### WORKING DATA
..............................

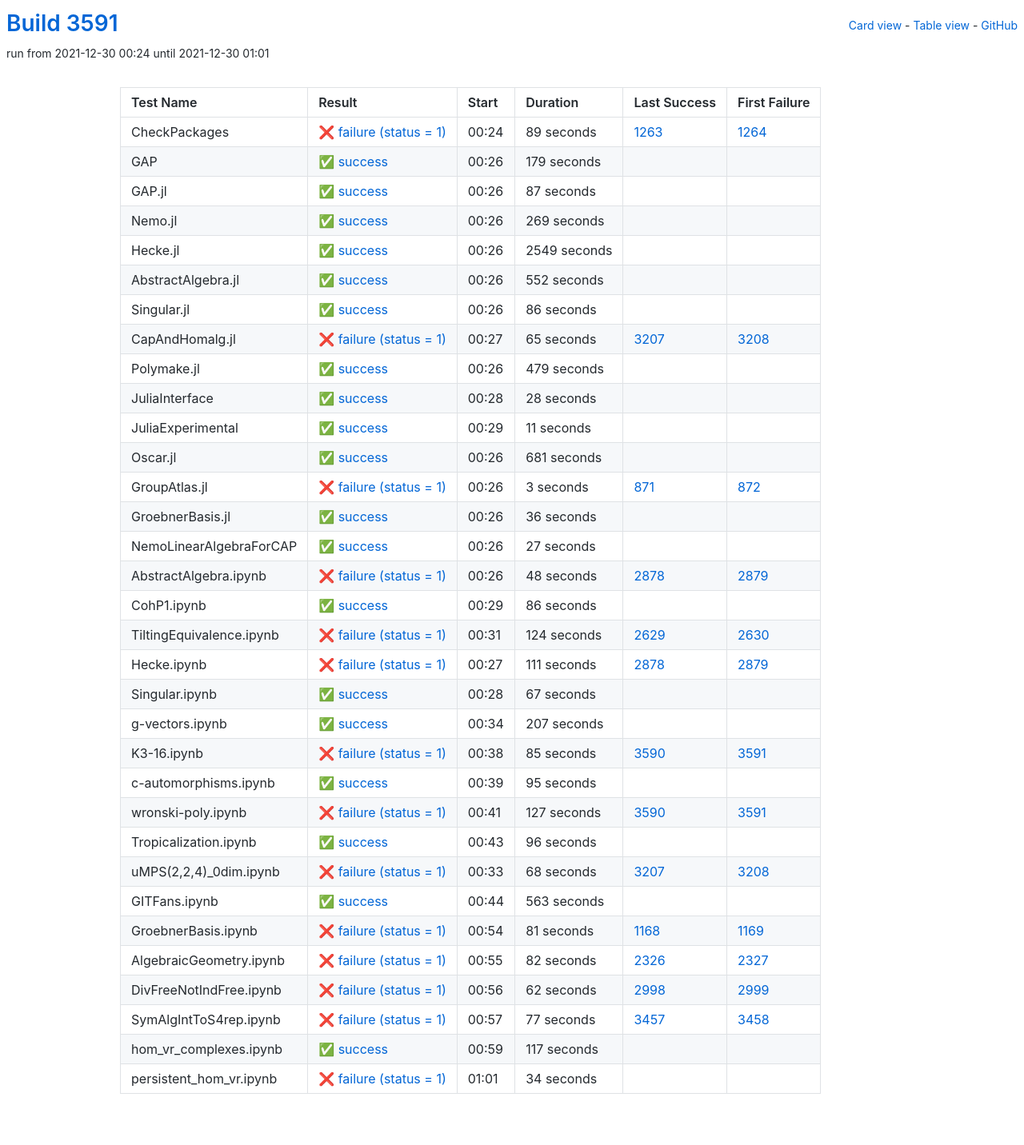
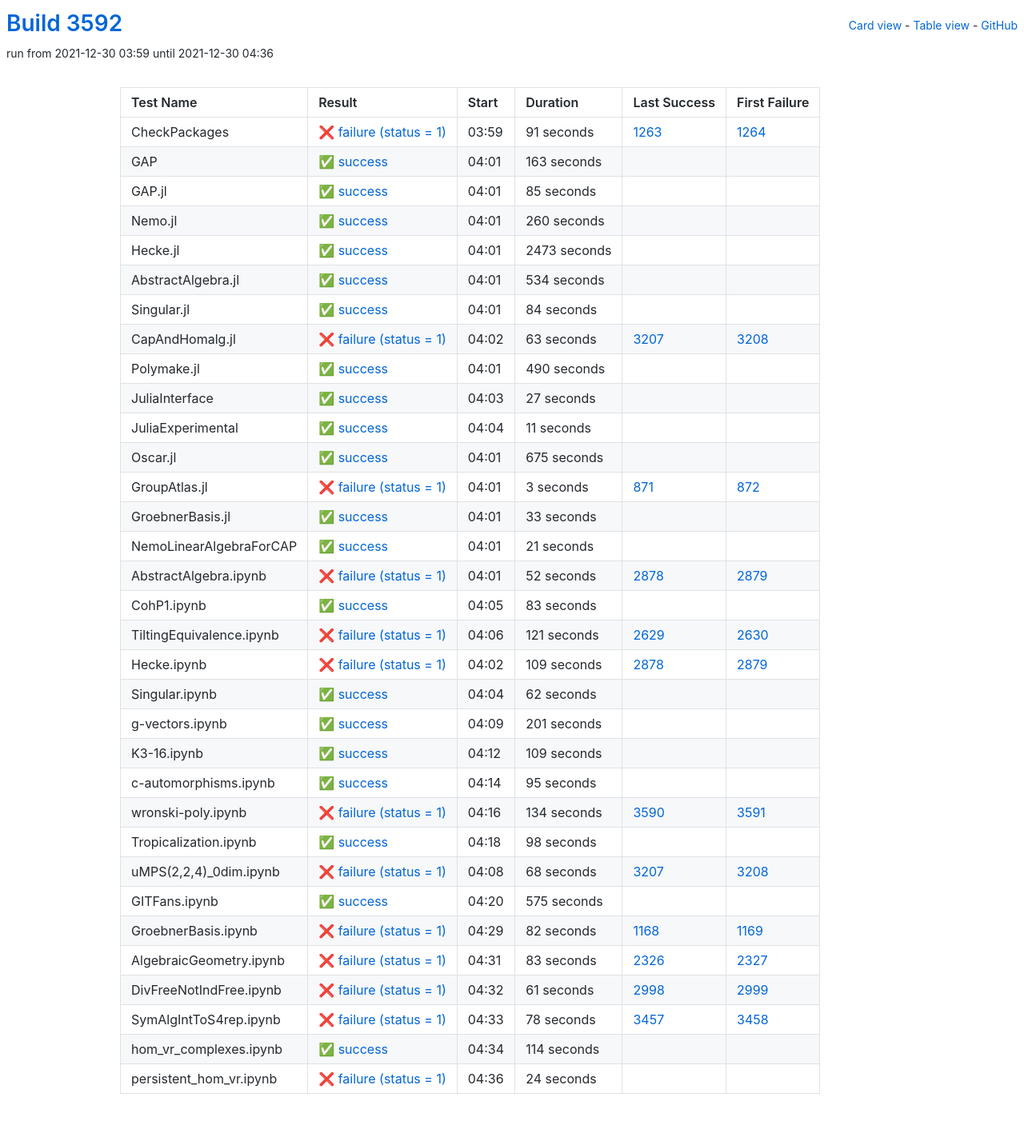
Before and after one commit to oscar-system/oscar-ci-status-stable, a Jekyll site: the page built from table.html, in a window 1280 px wide. Shown: the whole page at 80% size. Built offline with Jekyll 4.4.1, drawn with Linux system fonts in a browser that asks for light colours.

Commit message:
Build #3592

```diff
--- a/_data/ci.yml
+++ b/_data/ci.yml
@@ -1,6 +1,6 @@
 ---
-build: 3591
-build_url: https://oscarci.mathematik.uni-kl.de/job/oscar-stable/3591/
+build: 3592
+build_url: https://oscarci.mathematik.uni-kl.de/job/oscar-stable/3592/
 job: oscar-stable
 organization: oscar-system
 repo: oscar-ci-status-stable
@@ -8,128 +8,128 @@ repourl: https://github.com/oscar-system/oscar-ci-status-stable
 tests:
 - name: CheckPackages
   id: checkpackages
-  log: https://oscarci.mathematik.uni-kl.de/job/oscar-stable/3591/artifact/logs/build-3591/CheckPackages.log
-  start: 2021-12-30 00:24
+  log: https://oscarci.mathematik.uni-kl.de/job/oscar-stable/3592/artifact/logs/build-3592/CheckPackages.log
+  start: 2021-12-30 03:59
   success: false
   exitcode: 1
   status: failure
-  duration: 89
+  duration: 91
   last_success: 1263
   last_success_url: https://oscarci.mathematik.uni-kl.de/job/oscar-stable/1263/
   first_failure: 1264
   first_failure_url: https://oscarci.mathematik.uni-kl.de/job/oscar-stable/1264/
 - name: GAP
   id: gap
-  log: https://oscarci.mathematik.uni-kl.de/job/oscar-stable/3591/artifact/logs/build-3591/GAP.log
-  start: 2021-12-30 00:26
+  log: https://oscarci.mathematik.uni-kl.de/job/oscar-stable/3592/artifact/logs/build-3592/GAP.log
+  start: 2021-12-30 04:01
   success: true
   exitcode: 0
   status: success
-  duration: 179
+  duration: 163
   last_success: false
   last_success_url:
   first_failure: false
   first_failure_url:
 - name: GAP.jl
   id: gap-jl
-  log: https://oscarci.mathematik.uni-kl.de/job/oscar-stable/3591/artifact/logs/build-3591/GAP.jl.log
-  start: 2021-12-30 00:26
+  log: https://oscarci.mathematik.uni-kl.de/job/oscar-stable/3592/artifact/logs/build-3592/GAP.jl.log
+  start: 2021-12-30 04:01
   success: true
   exitcode: 0
   status: success
-  duration: 87
+  duration: 85
   last_success: false
   last_success_url:
   first_failure: false
   first_failure_url:
 - name: Nemo.jl
   id: nemo-jl
-  log: https://oscarci.mathematik.uni-kl.de/job/oscar-stable/3591/artifact/logs/build-3591/Nemo.jl.log
-  start: 2021-12-30 00:26
+  log: https://oscarci.mathematik.uni-kl.de/job/oscar-stable/3592/artifact/logs/build-3592/Nemo.jl.log
+  start: 2021-12-30 04:01
   success: true
   exitcode: 0
   status: success
-  duration: 269
+  duration: 260
   last_success: false
   last_success_url:
   first_failure: false
   first_failure_url:
 - name: Hecke.jl
   id: hecke-jl
-  log: https://oscarci.mathematik.uni-kl.de/job/oscar-stable/3591/artifact/logs/build-3591/Hecke.jl.log
-  start: 2021-12-30 00:26
+  log: https://oscarci.mathematik.uni-kl.de/job/oscar-stable/3592/artifact/logs/build-3592/Hecke.jl.log
+  start: 2021-12-30 04:01
   success: true
   exitcode: 0
   status: success
-  duration: 2549
+  duration: 2473
   last_success: false
   last_success_url:
   first_failure: false
   first_failure_url:
 - name: AbstractAlgebra.jl
   id: abstractalgebra-jl
-  log: https://oscarci.mathematik.uni-kl.de/job/oscar-stable/3591/artifact/logs/build-3591/AbstractAlgebra.jl.log
-  start: 2021-12-30 00:26
+  log: https://oscarci.mathematik.uni-kl.de/job/oscar-stable/3592/artifact/logs/build-3592/AbstractAlgebra.jl.log
+  start: 2021-12-30 04:01
   success: true
   exitcode: 0
   status: success
-  duration: 552
+  duration: 534
   last_success: false
   last_success_url:
   first_failure: false
   first_failure_url:
 - name: Singular.jl
   id: singular-jl
-  log: https://oscarci.mathematik.uni-kl.de/job/oscar-stable/3591/artifact/logs/build-3591/Singular.jl.log
-  start: 2021-12-30 00:26
+  log: https://oscarci.mathematik.uni-kl.de/job/oscar-stable/3592/artifact/logs/build-3592/Singular.jl.log
+  start: 2021-12-30 04:01
   success: true
   exitcode: 0
   status: success
-  duration: 86
+  duration: 84
   last_success: false
   last_success_url:
   first_failure: false
   first_failure_url:
 - name: CapAndHomalg.jl
   id: capandhomalg-jl
-  log: https://oscarci.mathematik.uni-kl.de/job/oscar-stable/3591/artifact/logs/build-3591/CapAndHomalg.jl.log
-  start: 2021-12-30 00:27
+  log: https://oscarci.mathematik.uni-kl.de/job/oscar-stable/3592/artifact/logs/build-3592/CapAndHomalg.jl.log
+  start: 2021-12-30 04:02
   success: false
   exitcode: 1
   status: failure
-  duration: 65
+  duration: 63
   last_success: 3207
   last_success_url: https://oscarci.mathematik.uni-kl.de/job/oscar-stable/3207/
   first_failure: 3208
   first_failure_url: https://oscarci.mathematik.uni-kl.de/job/oscar-stable/3208/
 - name: Polymake.jl
   id: polymake-jl
-  log: https://oscarci.mathematik.uni-kl.de/job/oscar-stable/3591/artifact/logs/build-3591/Polymake.jl.log
-  start: 2021-12-30 00:26
+  log: https://oscarci.mathematik.uni-kl.de/job/oscar-stable/3592/artifact/logs/build-3592/Polymake.jl.log
+  start: 2021-12-30 04:01
   success: true
   exitcode: 0
   status: success
-  duration: 479
+  duration: 490
   last_success: false
   last_success_url:
   first_failure: false
   first_failure_url:
 - name: JuliaInterface
   id: juliainterface
-  log: https://oscarci.mathematik.uni-kl.de/job/oscar-stable/3591/artifact/logs/build-3591/JuliaInterface.log
-  start: 2021-12-30 00:28
+  log: https://oscarci.mathematik.uni-kl.de/job/oscar-stable/3592/artifact/logs/build-3592/JuliaInterface.log
+  start: 2021-12-30 04:03
   success: true
   exitcode: 0
   status: success
-  duration: 28
+  duration: 27
   last_success: false
   last_success_url:
   first_failure: false
   first_failure_url:
 - name: JuliaExperimental
   id: juliaexperimental
-  log: https://oscarci.mathematik.uni-kl.de/job/oscar-stable/3591/artifact/logs/build-3591/JuliaExperimental.log
-  start: 2021-12-30 00:29
+  log: https://oscarci.mathematik.uni-kl.de/job/oscar-stable/3592/artifact/logs/build-3592/JuliaExperimental.log
+  start: 2021-12-30 04:04
   success: true
   exitcode: 0
   status: success
@@ -140,20 +140,20 @@ tests:
   first_failure_url:
 - name: Oscar.jl
   id: oscar-jl
-  log: https://oscarci.mathematik.uni-kl.de/job/oscar-stable/3591/artifact/logs/build-3591/Oscar.jl.log
-  start: 2021-12-30 00:26
+  log: https://oscarci.mathematik.uni-kl.de/job/oscar-stable/3592/artifact/logs/build-3592/Oscar.jl.log
+  start: 2021-12-30 04:01
   success: true
   exitcode: 0
   status: success
-  duration: 681
+  duration: 675
   last_success: false
   last_success_url:
   first_failure: false
   first_failure_url:
 - name: GroupAtlas.jl
   id: groupatlas-jl
-  log: https://oscarci.mathematik.uni-kl.de/job/oscar-stable/3591/artifact/logs/build-3591/GroupAtlas.jl.log
-  start: 2021-12-30 00:26
+  log: https://oscarci.mathematik.uni-kl.de/job/oscar-stable/3592/artifact/logs/build-3592/GroupAtlas.jl.log
+  start: 2021-12-30 04:01
   success: false
   exitcode: 1
   status: failure
@@ -164,116 +164,116 @@ tests:
   first_failure_url: https://oscarci.mathematik.uni-kl.de/job/oscar-stable/872/
 - name: GroebnerBasis.jl
   id: groebnerbasis-jl
-  log: https://oscarci.mathematik.uni-kl.de/job/oscar-stable/3591/artifact/logs/build-3591/GroebnerBasis.jl.log
-  start: 2021-12-30 00:26
+  log: https://oscarci.mathematik.uni-kl.de/job/oscar-stable/3592/artifact/logs/build-3592/GroebnerBasis.jl.log
+  start: 2021-12-30 04:01
   success: true
   exitcode: 0
   status: success
-  duration: 36
+  duration: 33
   last_success: false
   last_success_url:
   first_failure: false
   first_failure_url:
 - name: NemoLinearAlgebraForCAP
   id: nemolinearalgebraforcap
-  log: https://oscarci.mathematik.uni-kl.de/job/oscar-stable/3591/artifact/logs/build-3591/NemoLinearAlgebraForCAP.log
-  start: 2021-12-30 00:26
+  log: https://oscarci.mathematik.uni-kl.de/job/oscar-stable/3592/artifact/logs/build-3592/NemoLinearAlgebraForCAP.log
+  start: 2021-12-30 04:01
   success: true
   exitcode: 0
   status: success
-  duration: 27
+  duration: 21
   last_success: false
   last_success_url:
   first_failure: false
   first_failure_url:
 - name: AbstractAlgebra.ipynb
   id: abstractalgebra-ipynb
-  log: https://oscarci.mathematik.uni-kl.de/job/oscar-stable/3591/artifact/logs/build-3591/AbstractAlgebra.ipynb.log
-  start: 2021-12-30 00:26
+  log: https://oscarci.mathematik.uni-kl.de/job/oscar-stable/3592/artifact/logs/build-3592/AbstractAlgebra.ipynb.log
+  start: 2021-12-30 04:01
   success: false
   exitcode: 1
   status: failure
-  duration: 48
+  duration: 52
   last_success: 2878
   last_success_url: https://oscarci.mathematik.uni-kl.de/job/oscar-stable/2878/
   first_failure: 2879
   first_failure_url: https://oscarci.mathematik.uni-kl.de/job/oscar-stable/2879/
 - name: CohP1.ipynb
   id: cohp1-ipynb
-  log: https://oscarci.mathematik.uni-kl.de/job/oscar-stable/3591/artifact/logs/build-3591/CohP1.ipynb.log
-  start: 2021-12-30 00:29
+  log: https://oscarci.mathematik.uni-kl.de/job/oscar-stable/3592/artifact/logs/build-3592/CohP1.ipynb.log
+  start: 2021-12-30 04:05
   success: true
   exitcode: 0
   status: success
-  duration: 86
+  duration: 83
   last_success: false
   last_success_url:
   first_failure: false
   first_failure_url:
 - name: TiltingEquivalence.ipynb
   id: tiltingequivalence-ipynb
-  log: https://oscarci.mathematik.uni-kl.de/job/oscar-stable/3591/artifact/logs/build-3591/TiltingEquivalence.ipynb.log
-  start: 2021-12-30 00:31
+  log: https://oscarci.mathematik.uni-kl.de/job/oscar-stable/3592/artifact/logs/build-3592/TiltingEquivalence.ipynb.log
+  start: 2021-12-30 04:06
   success: false
   exitcode: 1
   status: failure
-  duration: 124
+  duration: 121
   last_success: 2629
   last_success_url: https://oscarci.mathematik.uni-kl.de/job/oscar-stable/2629/
   first_failure: 2630
   first_failure_url: https://oscarci.mathematik.uni-kl.de/job/oscar-stable/2630/
 - name: Hecke.ipynb
   id: hecke-ipynb
-  log: https://oscarci.mathematik.uni-kl.de/job/oscar-stable/3591/artifact/logs/build-3591/Hecke.ipynb.log
-  start: 2021-12-30 00:27
+  log: https://oscarci.mathematik.uni-kl.de/job/oscar-stable/3592/artifact/logs/build-3592/Hecke.ipynb.log
+  start: 2021-12-30 04:02
   success: false
   exitcode: 1
   status: failure
-  duration: 111
+  duration: 109
   last_success: 2878
   last_success_url: https://oscarci.mathematik.uni-kl.de/job/oscar-stable/2878/
   first_failure: 2879
   first_failure_url: https://oscarci.mathematik.uni-kl.de/job/oscar-stable/2879/
 - name: Singular.ipynb
   id: singular-ipynb
-  log: https://oscarci.mathematik.uni-kl.de/job/oscar-stable/3591/artifact/logs/build-3591/Singular.ipynb.log
-  start: 2021-12-30 00:28
+  log: https://oscarci.mathematik.uni-kl.de/job/oscar-stable/3592/artifact/logs/build-3592/Singular.ipynb.log
+  start: 2021-12-30 04:04
   success: true
   exitcode: 0
   status: success
-  duration: 67
+  duration: 62
   last_success: false
   last_success_url:
   first_failure: false
   first_failure_url:
 - name: g-vectors.ipynb
   id: g-vectors-ipynb
-  log: https://oscarci.mathematik.uni-kl.de/job/oscar-stable/3591/artifact/logs/build-3591/g-vectors.ipynb.log
-  start: 2021-12-30 00:34
+  log: https://oscarci.mathematik.uni-kl.de/job/oscar-stable/3592/artifact/logs/build-3592/g-vectors.ipynb.log
+  start: 2021-12-30 04:09
   success: true
   exitcode: 0
   status: success
-  duration: 207
+  duration: 201
   last_success: false
   last_success_url:
   first_failure: false
   first_failure_url:
 - name: K3-16.ipynb
   id: k3-16-ipynb
-  log: https://oscarci.mathematik.uni-kl.de/job/oscar-stable/3591/artifact/logs/build-3591/K3-16.ipynb.log
-  start: 2021-12-30 00:38
-  success: false
-  exitcode: 1
-  status: failure
-  duration: 85
-  last_success: 3590
-  last_success_url: https://oscarci.mathematik.uni-kl.de/job/oscar-stable/3590/
-  first_failure: 3591
-  first_failure_url: https://oscarci.mathematik.uni-kl.de/job/oscar-stable/3591/
+  log: https://oscarci.mathematik.uni-kl.de/job/oscar-stable/3592/artifact/logs/build-3592/K3-16.ipynb.log
+  start: 2021-12-30 04:12
+  success: true
+  exitcode: 0
+  status: success
+  duration: 109
+  last_success: false
+  last_success_url:
+  first_failure: false
+  first_failure_url:
 - name: c-automorphisms.ipynb
   id: c-automorphisms-ipynb
-  log: https://oscarci.mathematik.uni-kl.de/job/oscar-stable/3591/artifact/logs/build-3591/c-automorphisms.ipynb.log
-  start: 2021-12-30 00:39
+  log: https://oscarci.mathematik.uni-kl.de/job/oscar-stable/3592/artifact/logs/build-3592/c-automorphisms.ipynb.log
+  start: 2021-12-30 04:14
   success: true
   exitcode: 0
   status: success
@@ -284,32 +284,32 @@ tests:
   first_failure_url:
 - name: wronski-poly.ipynb
   id: wronski-poly-ipynb
-  log: https://oscarci.mathematik.uni-kl.de/job/oscar-stable/3591/artifact/logs/build-3591/wronski-poly.ipynb.log
-  start: 2021-12-30 00:41
+  log: https://oscarci.mathematik.uni-kl.de/job/oscar-stable/3592/artifact/logs/build-3592/wronski-poly.ipynb.log
+  start: 2021-12-30 04:16
   success: false
   exitcode: 1
   status: failure
-  duration: 127
+  duration: 134
   last_success: 3590
   last_success_url: https://oscarci.mathematik.uni-kl.de/job/oscar-stable/3590/
   first_failure: 3591
   first_failure_url: https://oscarci.mathematik.uni-kl.de/job/oscar-stable/3591/
 - name: Tropicalization.ipynb
   id: tropicalization-ipynb
-  log: https://oscarci.mathematik.uni-kl.de/job/oscar-stable/3591/artifact/logs/build-3591/Tropicalization.ipynb.log
-  start: 2021-12-30 00:43
+  log: https://oscarci.mathematik.uni-kl.de/job/oscar-stable/3592/artifact/logs/build-3592/Tropicalization.ipynb.log
+  start: 2021-12-30 04:18
   success: true
   exitcode: 0
   status: success
-  duration: 96
+  duration: 98
   last_success: false
   last_success_url:
   first_failure: false
   first_failure_url:
 - name: uMPS(2,2,4)_0dim.ipynb
   id: umps-2-2-4-0dim-ipynb
-  log: https://oscarci.mathematik.uni-kl.de/job/oscar-stable/3591/artifact/logs/build-3591/uMPS-2-2-4-_0dim.ipynb.log
-  start: 2021-12-30 00:33
+  log: https://oscarci.mathematik.uni-kl.de/job/oscar-stable/3592/artifact/logs/build-3592/uMPS-2-2-4-_0dim.ipynb.log
+  start: 2021-12-30 04:08
   success: false
   exitcode: 1
   status: failure
@@ -320,84 +320,84 @@ tests:
   first_failure_url: https://oscarci.mathematik.uni-kl.de/job/oscar-stable/3208/
 - name: GITFans.ipynb
   id: gitfans-ipynb
-  log: https://oscarci.mathematik.uni-kl.de/job/oscar-stable/3591/artifact/logs/build-3591/GITFans.ipynb.log
-  start: 2021-12-30 00:44
+  log: https://oscarci.mathematik.uni-kl.de/job/oscar-stable/3592/artifact/logs/build-3592/GITFans.ipynb.log
+  start: 2021-12-30 04:20
   success: true
   exitcode: 0
   status: success
-  duration: 563
+  duration: 575
   last_success: false
   last_success_url:
   first_failure: false
   first_failure_url:
 - name: GroebnerBasis.ipynb
   id: groebnerbasis-ipynb
-  log: https://oscarci.mathematik.uni-kl.de/job/oscar-stable/3591/artifact/logs/build-3591/GroebnerBasis.ipynb.log
-  start: 2021-12-30 00:54
+  log: https://oscarci.mathematik.uni-kl.de/job/oscar-stable/3592/artifact/logs/build-3592/GroebnerBasis.ipynb.log
+  start: 2021-12-30 04:29
   success: false
   exitcode: 1
   status: failure
-  duration: 81
+  duration: 82
   last_success: 1168
   last_success_url: https://oscarci.mathematik.uni-kl.de/job/oscar-stable/1168/
   first_failure: 1169
   first_failure_url: https://oscarci.mathematik.uni-kl.de/job/oscar-stable/1169/
 - name: AlgebraicGeometry.ipynb
   id: algebraicgeometry-ipynb
-  log: https://oscarci.mathematik.uni-kl.de/job/oscar-stable/3591/artifact/logs/build-3591/AlgebraicGeometry.ipynb.log
-  start: 2021-12-30 00:55
+  log: https://oscarci.mathematik.uni-kl.de/job/oscar-stable/3592/artifact/logs/build-3592/AlgebraicGeometry.ipynb.log
+  start: 2021-12-30 04:31
   success: false
   exitcode: 1
   status: failure
-  duration: 82
+  duration: 83
   last_success: 2326
   last_success_url: https://oscarci.mathematik.uni-kl.de/job/oscar-stable/2326/
   first_failure: 2327
   first_failure_url: https://oscarci.mathematik.uni-kl.de/job/oscar-stable/2327/
 - name: DivFreeNotIndFree.ipynb
   id: divfreenotindfree-ipynb
-  log: https://oscarci.mathematik.uni-kl.de/job/oscar-stable/3591/artifact/logs/build-3591/DivFreeNotIndFree.ipynb.log
-  start: 2021-12-30 00:56
+  log: https://oscarci.mathematik.uni-kl.de/job/oscar-stable/3592/artifact/logs/build-3592/DivFreeNotIndFree.ipynb.log
+  start: 2021-12-30 04:32
   success: false
   exitcode: 1
   status: failure
-  duration: 62
+  duration: 61
   last_success: 2998
   last_success_url: https://oscarci.mathematik.uni-kl.de/job/oscar-stable/2998/
   first_failure: 2999
   first_failure_url: https://oscarci.mathematik.uni-kl.de/job/oscar-stable/2999/
 - name: SymAlgIntToS4rep.ipynb
   id: symalginttos4rep-ipynb
-  log: https://oscarci.mathematik.uni-kl.de/job/oscar-stable/3591/artifact/logs/build-3591/SymAlgIntToS4rep.ipynb.log
-  start: 2021-12-30 00:57
+  log: https://oscarci.mathematik.uni-kl.de/job/oscar-stable/3592/artifact/logs/build-3592/SymAlgIntToS4rep.ipynb.log
+  start: 2021-12-30 04:33
   success: false
   exitcode: 1
   status: failure
-  duration: 77
+  duration: 78
   last_success: 3457
   last_success_url: https://oscarci.mathematik.uni-kl.de/job/oscar-stable/3457/
   first_failure: 3458
   first_failure_url: https://oscarci.mathematik.uni-kl.de/job/oscar-stable/3458/
 - name: hom_vr_complexes.ipynb
   id: hom-vr-complexes-ipynb
-  log: https://oscarci.mathematik.uni-kl.de/job/oscar-stable/3591/artifact/logs/build-3591/hom_vr_complexes.ipynb.log
-  start: 2021-12-30 00:59
+  log: https://oscarci.mathematik.uni-kl.de/job/oscar-stable/3592/artifact/logs/build-3592/hom_vr_complexes.ipynb.log
+  start: 2021-12-30 04:34
   success: true
   exitcode: 0
   status: success
-  duration: 117
+  duration: 114
   last_success: false
   last_success_url:
   first_failure: false
   first_failure_url:
 - name: persistent_hom_vr.ipynb
   id: persistent-hom-vr-ipynb
-  log: https://oscarci.mathematik.uni-kl.de/job/oscar-stable/3591/artifact/logs/build-3591/persistent_hom_vr.ipynb.log
-  start: 2021-12-30 01:01
+  log: https://oscarci.mathematik.uni-kl.de/job/oscar-stable/3592/artifact/logs/build-3592/persistent_hom_vr.ipynb.log
+  start: 2021-12-30 04:36
   success: false
   exitcode: 1
   status: failure
-  duration: 34
+  duration: 24
   last_success: false
   last_success_url:
   first_failure: false
```
Also changed, not shown: README.md.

..............................

### PROBLEM
If a line of the data contains "tests", it counts; report the number of such lines and nothing else.

### EXERCISE OUTPUT
5